By Scott D. Barnhart, MS, and Martha S. Sloboda, MBA
Flexibility fosters evolution of oral thin films
The dissolvable oral thin film (OTF) platform is proven and accepted for both localized and systemic drug delivery. This platform continues to be embraced by patients and caregivers alike for its ease of delivery, portability, and accurate dosing. Since the first commercial launch of OTFs for systemic drug delivery in 2004, the platform has evolved as more pharmaceutical researchers evaluate ways to apply the benefits of this technology across more markets and therapeutic classes.1 As a result of these efforts, researchers have extended the use of the technology into prescription, nutritional, and veterinary applications. Advances in chemistries and the manufacturing processes employed during the formulation and scale-up of this technology play a significant role in advancing the potential of OTFs beyond immediate release oral applications.

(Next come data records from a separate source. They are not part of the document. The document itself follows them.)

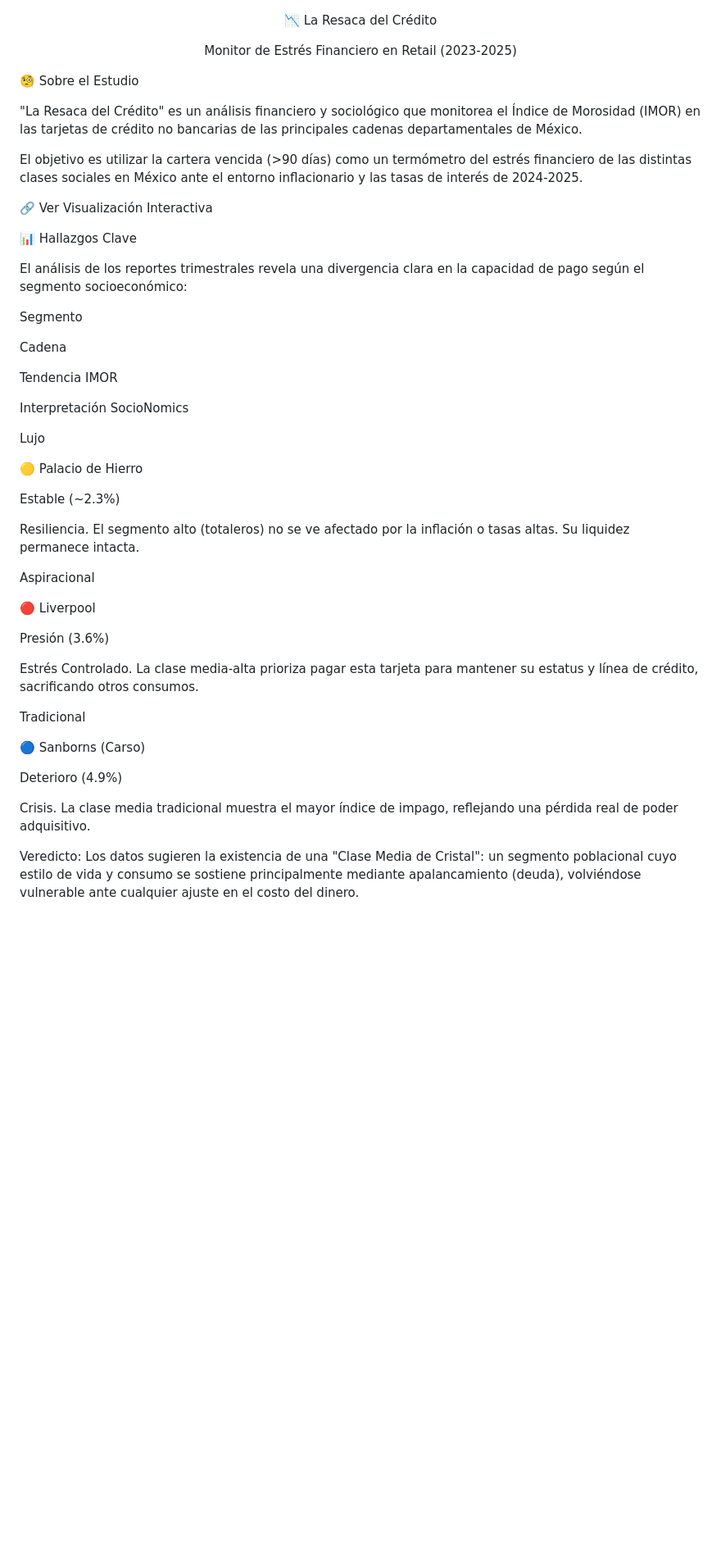
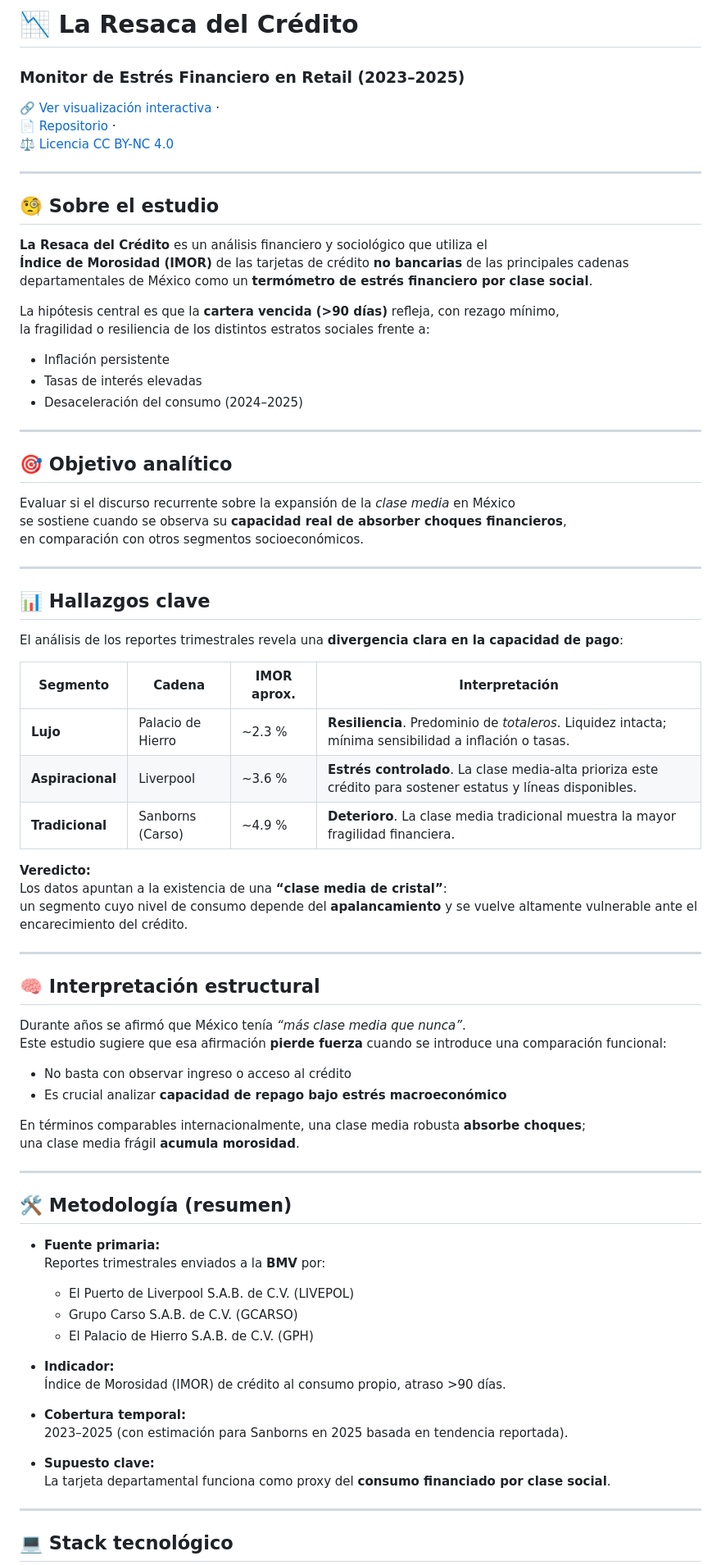
Before and after one commit to AraujoME/visualizaciones, a Markdown page: resaca-del-credito/README.md, the part around one of its changes. Shown at 82% size. Rendered like a GitHub page; blank space fills up the shorter version.

```diff
--- a/resaca-del-credito/README.md
+++ b/resaca-del-credito/README.md
@@ -1,56 +1,81 @@
-<div align="center">
+# 📉 La Resaca del Crédito
+### Monitor de Estrés Financiero en Retail (2023–2025)
 
-📉 La Resaca del Crédito
+[🔗 Ver visualización interactiva](https://araujome.github.io/visualizaciones/resaca-del-credito/) ·
+[📄 Repositorio](https://github.com/araujome/visualizaciones) ·
+[⚖️ Licencia CC BY-NC 4.0](https://creativecommons.org/licenses/by-nc/4.0/)
 
-Monitor de Estrés Financiero en Retail (2023-2025)
+---
 
-<!-- CINTILLO DE NAVEGACIÓN -->
+## 🧐 Sobre el estudio
 
-</div>
+**La Resaca del Crédito** es un análisis financiero y sociológico que utiliza el
+**Índice de Morosidad (IMOR)** de las tarjetas de crédito **no bancarias** de las principales cadenas departamentales de México como un **termómetro de estrés financiero por clase social**.
 
-🧐 Sobre el Estudio
+La hipótesis central es que la **cartera vencida (>90 días)** refleja, con rezago mínimo,
+la fragilidad o resiliencia de los distintos estratos sociales frente a:
 
-"La Resaca del Crédito" es un análisis financiero y sociológico que monitorea el Índice de Morosidad (IMOR) en las tarjetas de crédito no bancarias de las principales cadenas departamentales de México.
+- Inflación persistente
+- Tasas de interés elevadas
+- Desaceleración del consumo (2024–2025)
 
-El objetivo es utilizar la cartera vencida (>90 días) como un termómetro del estrés financiero de las distintas clases sociales en México ante el entorno inflacionario y las tasas de interés de 2024-2025.
+---
 
-🔗 Ver Visualización Interactiva
+## 🎯 Objetivo analítico
 
-📊 Hallazgos Clave
+Evaluar si el discurso recurrente sobre la expansión de la *clase media* en México
+se sostiene cuando se observa su **capacidad real de absorber choques financieros**,
+en comparación con otros segmentos socioeconómicos.
 
-El análisis de los reportes trimestrales revela una divergencia clara en la capacidad de pago según el segmento socioeconómico:
+---
 
-Segmento
+## 📊 Hallazgos clave
 
-Cadena
+El análisis de los reportes trimestrales revela una **divergencia clara en la capacidad de pago**:
 
-Tendencia IMOR
+| Segmento | Cadena | IMOR aprox. | Interpretación |
+|--------|-------|------------|----------------|
+| **Lujo** | Palacio de Hierro | ~2.3 % | **Resiliencia**. Predominio de *totaleros*. Liquidez intacta; mínima sensibilidad a inflación o tasas. |
+| **Aspiracional** | Liverpool | ~3.6 % | **Estrés controlado**. La clase media-alta prioriza este crédito para sostener estatus y líneas disponibles. |
+| **Tradicional** | Sanborns (Carso) | ~4.9 % | **Deterioro**. La clase media tradicional muestra la mayor fragilidad financiera. |
 
-Interpretación SocioNomics
+**Veredicto:**
+Los datos apuntan a la existencia de una **“clase media de cristal”**:
+un segmento cuyo nivel de consumo depende del **apalancamiento** y se vuelve altamente vulnerable ante el encarecimiento del crédito.
 
-Lujo
+---
 
-🟡 Palacio de Hierro
+## 🧠 Interpretación estructural
 
-Estable (~2.3%)
+Durante años se afirmó que México tenía *“más clase media que nunca”*.
+Este estudio sugiere que esa afirmación **pierde fuerza** cuando se introduce una comparación funcional:
 
-Resiliencia. El segmento alto (totaleros) no se ve afectado por la inflación o tasas altas. Su liquidez permanece intacta.
+- No basta con observar ingreso o acceso al crédito
+- Es crucial analizar **capacidad de repago bajo estrés macroeconómico**
 
-Aspiracional
+En términos comparables internacionalmente, una clase media robusta **absorbe choques**;
+una clase media frágil **acumula morosidad**.
 
-🔴 Liverpool
+---
 
-Presión (3.6%)
+## 🛠️ Metodología (resumen)
 
-Estrés Controlado. La clase media-alta prioriza pagar esta tarjeta para mantener su estatus y línea de crédito, sacrificando otros consumos.
+- **Fuente primaria:**
+  Reportes trimestrales enviados a la **BMV** por:
+  - El Puerto de Liverpool S.A.B. de C.V. (LIVEPOL)
+  - Grupo Carso S.A.B. de C.V. (GCARSO)
+  - El Palacio de Hierro S.A.B. de C.V. (GPH)
 
-Tradicional
+- **Indicador:**
+  Índice de Morosidad (IMOR) de crédito al consumo propio, atraso >90 días.
 
-🔵 Sanborns (Carso)
+- **Cobertura temporal:**
+  2023–2025 (con estimación para Sanborns en 2025 basada en tendencia reportada).
 
-Deterioro (4.9%)
+- **Supuesto clave:**
+  La tarjeta departamental funciona como proxy del **consumo financiado por clase social**.
 
-Crisis. La clase media tradicional muestra el mayor índice de impago, reflejando una pérdida real de poder adquisitivo.
+---
 
-Veredicto: Los datos sugieren la existencia de una "Clase Media de Cristal": un segmento poblacional cuyo estilo de vida y consumo se sostiene principalmente mediante apalancamiento (deuda), volviéndose vulnerable ante cualquier ajuste en el costo del dinero.
+## 💻 Stack tecnológico
 
```
Also changed, not shown: other parts of resaca-del-credito/README.md (+20 -45 lines).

The chemistry and art behind formulating OTFs draw on polymer expertise derived from traditional solid, buccal, and transdermal dosage forms. By understanding these formats and leveraging their similarities, formulators can effectively deliver unique and compliant products out of the lab within a shortened product development time frame. The formulation flexibility of the OTF platform enables formulators to evaluate a broad range of excipients and active pharmaceutical ingredient (API) forms when embarking on new product development initiatives. This formulation flexibility may also increase a program’s chance for success by presenting chemists with a wider range of available material sets to produce both an acceptable and stable product.
When selecting an OTF to replace an existing product, the film’s dissolution rate, material selection, and absorption rate are all considered so that an equivalent or an improved product profile may be produced over existing liquids, capsules, and tablets. The robustness of thin film dosage forms has been demonstrated through 24-month International Conference on Harmonisation stability studies.
Ongoing research is extending dissolvable film technology to more complicated systems for modified or controlled release, including applications for topical delivery. In some cases, there is convergence with transdermal technology, enabling films to have more tangible adhesive properties such as increased dwell time in the mouth or other alternative delivery sites. This work relies on a strong understanding of the suitability, compatibility, and availability of material sets.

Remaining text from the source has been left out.